> Aim of the exercise:
In the records that come next, find every line with "useState". Return those lines.

━━━ Exercise inputs

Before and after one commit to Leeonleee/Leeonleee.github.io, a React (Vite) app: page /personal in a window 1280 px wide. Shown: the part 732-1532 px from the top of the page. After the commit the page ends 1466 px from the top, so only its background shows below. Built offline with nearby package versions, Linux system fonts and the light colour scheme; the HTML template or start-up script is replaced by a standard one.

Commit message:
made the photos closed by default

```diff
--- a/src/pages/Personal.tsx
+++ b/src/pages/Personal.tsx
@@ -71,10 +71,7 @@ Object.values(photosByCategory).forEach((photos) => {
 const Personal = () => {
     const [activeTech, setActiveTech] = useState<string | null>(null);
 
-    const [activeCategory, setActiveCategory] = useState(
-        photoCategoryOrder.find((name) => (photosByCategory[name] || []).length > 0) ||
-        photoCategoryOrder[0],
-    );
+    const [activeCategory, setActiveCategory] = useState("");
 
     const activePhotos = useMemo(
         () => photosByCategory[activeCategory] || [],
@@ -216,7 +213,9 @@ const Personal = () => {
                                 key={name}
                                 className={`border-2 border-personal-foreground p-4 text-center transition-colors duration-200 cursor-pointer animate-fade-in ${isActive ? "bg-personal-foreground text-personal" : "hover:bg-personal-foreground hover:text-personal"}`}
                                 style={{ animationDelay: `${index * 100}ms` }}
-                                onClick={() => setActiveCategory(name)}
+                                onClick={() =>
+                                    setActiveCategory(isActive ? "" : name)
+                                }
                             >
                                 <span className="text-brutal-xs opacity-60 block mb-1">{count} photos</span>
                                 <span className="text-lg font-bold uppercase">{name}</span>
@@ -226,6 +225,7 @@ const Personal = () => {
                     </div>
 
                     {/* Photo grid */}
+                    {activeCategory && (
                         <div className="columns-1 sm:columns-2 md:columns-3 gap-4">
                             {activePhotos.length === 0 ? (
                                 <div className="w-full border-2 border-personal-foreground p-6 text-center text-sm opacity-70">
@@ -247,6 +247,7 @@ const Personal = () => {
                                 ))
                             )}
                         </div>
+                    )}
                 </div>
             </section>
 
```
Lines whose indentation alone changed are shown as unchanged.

━━━━━━

> Answer area:
     const [activeTech, setActiveTech] = useState<string | null>(null);
-    const [activeCategory, setActiveCategory] = useState(
+    const [activeCategory, setActiveCategory] = useState("");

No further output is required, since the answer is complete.